It's based on changing patterns of methyl groups that can be found in both dogs and humans.
As both humans and dogs age, methyl groups are added to our DNA molecules, which can change the activity of a DNA segment without altering the DNA.
It's an essential part of normal development and works to repress sudden ageing and the formation of cancerous cells.
DNA methylation is currently regarded by many scientists as the best way to measure the ageing speed of a mammal, or what some scientists refer to as the epigenetic clock.
The scientists think their new formula could be useful for vets as well as pet owners.
Senior author of the study Trey Ideker said: "There are a lot of anti-ageing products out there these days - with wildly varying degrees of scientific support.
"But how do you know if a product will truly extend your life without waiting 40 years or so?
"What if you could instead measure your age-associated methylation patterns before, during and after the intervention to see if it's doing anything?"
The researchers used blood samples from 105 Labrador retrievers.
After analysis, they were able to create a graph that can be used to match up your dog's age with the comparable human age.
It shows how rapidly dogs age.
A one-year-old dog is said to be similar 30-year-old human.
A four-year-old canine is comparable to a 52-year-old human.
By the time a dog reaches seven-years-old its ageing is thought to slow.
Ideker said: "This makes sense when you think about it - after all, a nine-month-old dog can have puppies, so we already knew that the 1:7 ratio wasn't an accurate measure of age."
"I have a six-year-old dog - she still runs with me, but I'm now realising that she's not as 'young' as I thought she was."
The formula doesn't fully address the fact different dog breeds age at different speeds but the scientists still consider it to be more accurate than other methods.
The researchers plan to study other dog breeds next to see if they get similar results.
This research has been published in the journal Cell Systems.

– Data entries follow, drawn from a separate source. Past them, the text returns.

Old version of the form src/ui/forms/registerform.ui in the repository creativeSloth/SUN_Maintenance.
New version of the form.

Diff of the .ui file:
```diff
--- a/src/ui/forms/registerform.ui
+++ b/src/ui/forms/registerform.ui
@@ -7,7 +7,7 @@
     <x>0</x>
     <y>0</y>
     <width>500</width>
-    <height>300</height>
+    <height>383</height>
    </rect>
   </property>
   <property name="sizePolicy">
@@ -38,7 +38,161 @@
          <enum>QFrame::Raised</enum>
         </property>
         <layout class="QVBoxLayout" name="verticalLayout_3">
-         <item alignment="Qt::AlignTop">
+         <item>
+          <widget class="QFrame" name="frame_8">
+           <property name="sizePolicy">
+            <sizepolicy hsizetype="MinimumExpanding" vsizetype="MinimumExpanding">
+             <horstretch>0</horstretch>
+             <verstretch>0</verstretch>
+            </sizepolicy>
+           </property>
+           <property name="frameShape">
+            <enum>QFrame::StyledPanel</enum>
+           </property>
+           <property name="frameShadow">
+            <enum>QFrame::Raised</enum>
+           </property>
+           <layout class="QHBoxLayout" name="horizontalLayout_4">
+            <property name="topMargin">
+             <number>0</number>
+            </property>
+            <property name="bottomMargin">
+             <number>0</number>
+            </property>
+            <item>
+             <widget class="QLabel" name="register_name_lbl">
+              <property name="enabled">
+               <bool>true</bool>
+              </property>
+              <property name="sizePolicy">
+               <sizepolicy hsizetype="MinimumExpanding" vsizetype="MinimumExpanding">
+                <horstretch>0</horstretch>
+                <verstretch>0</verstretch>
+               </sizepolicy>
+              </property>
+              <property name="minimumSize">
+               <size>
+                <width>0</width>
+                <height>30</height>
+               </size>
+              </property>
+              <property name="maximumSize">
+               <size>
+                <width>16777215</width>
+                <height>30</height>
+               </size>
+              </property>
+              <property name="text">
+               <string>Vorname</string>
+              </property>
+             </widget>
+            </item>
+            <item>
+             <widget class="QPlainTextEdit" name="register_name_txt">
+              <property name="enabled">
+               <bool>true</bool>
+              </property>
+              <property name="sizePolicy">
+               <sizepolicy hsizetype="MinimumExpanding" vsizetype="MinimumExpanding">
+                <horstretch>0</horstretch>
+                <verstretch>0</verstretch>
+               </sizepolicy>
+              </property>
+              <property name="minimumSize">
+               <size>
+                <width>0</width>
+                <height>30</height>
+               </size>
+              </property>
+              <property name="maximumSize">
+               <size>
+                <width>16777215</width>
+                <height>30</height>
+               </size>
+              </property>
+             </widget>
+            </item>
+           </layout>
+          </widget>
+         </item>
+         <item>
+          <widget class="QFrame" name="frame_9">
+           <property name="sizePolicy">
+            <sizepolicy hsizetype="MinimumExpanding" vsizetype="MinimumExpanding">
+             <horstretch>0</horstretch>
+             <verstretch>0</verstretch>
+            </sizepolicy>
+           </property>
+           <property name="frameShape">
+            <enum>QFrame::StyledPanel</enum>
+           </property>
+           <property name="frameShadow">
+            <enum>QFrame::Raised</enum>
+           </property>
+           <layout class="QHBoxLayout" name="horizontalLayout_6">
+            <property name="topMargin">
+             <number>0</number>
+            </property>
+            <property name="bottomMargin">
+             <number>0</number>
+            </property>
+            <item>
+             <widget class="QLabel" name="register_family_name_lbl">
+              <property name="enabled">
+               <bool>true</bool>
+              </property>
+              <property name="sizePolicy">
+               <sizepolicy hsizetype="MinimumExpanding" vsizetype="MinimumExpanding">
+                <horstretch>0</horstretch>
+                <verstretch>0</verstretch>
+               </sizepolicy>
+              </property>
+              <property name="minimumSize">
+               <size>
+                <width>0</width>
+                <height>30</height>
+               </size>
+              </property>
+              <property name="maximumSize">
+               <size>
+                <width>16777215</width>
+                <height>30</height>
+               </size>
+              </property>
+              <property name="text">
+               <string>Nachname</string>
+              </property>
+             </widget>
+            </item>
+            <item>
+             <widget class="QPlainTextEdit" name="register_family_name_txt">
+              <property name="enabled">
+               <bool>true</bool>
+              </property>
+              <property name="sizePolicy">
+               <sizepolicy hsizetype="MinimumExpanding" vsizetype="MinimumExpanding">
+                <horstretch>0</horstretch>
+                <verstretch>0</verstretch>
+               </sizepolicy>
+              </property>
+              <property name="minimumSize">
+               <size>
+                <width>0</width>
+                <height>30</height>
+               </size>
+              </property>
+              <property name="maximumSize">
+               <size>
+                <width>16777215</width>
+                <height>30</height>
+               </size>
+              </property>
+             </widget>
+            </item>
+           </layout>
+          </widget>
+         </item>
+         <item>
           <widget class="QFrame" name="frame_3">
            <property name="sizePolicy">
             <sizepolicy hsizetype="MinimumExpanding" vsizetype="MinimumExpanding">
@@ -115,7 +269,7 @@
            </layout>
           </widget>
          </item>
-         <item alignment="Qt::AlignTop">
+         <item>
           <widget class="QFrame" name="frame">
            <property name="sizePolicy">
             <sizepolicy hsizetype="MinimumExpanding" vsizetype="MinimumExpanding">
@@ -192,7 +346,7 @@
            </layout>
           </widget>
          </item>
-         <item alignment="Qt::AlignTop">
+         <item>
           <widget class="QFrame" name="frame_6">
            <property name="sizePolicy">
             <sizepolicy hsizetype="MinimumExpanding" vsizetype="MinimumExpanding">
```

This story was originally published on The Sun and is republished with permission,
Originally published as Your dog could be older than you think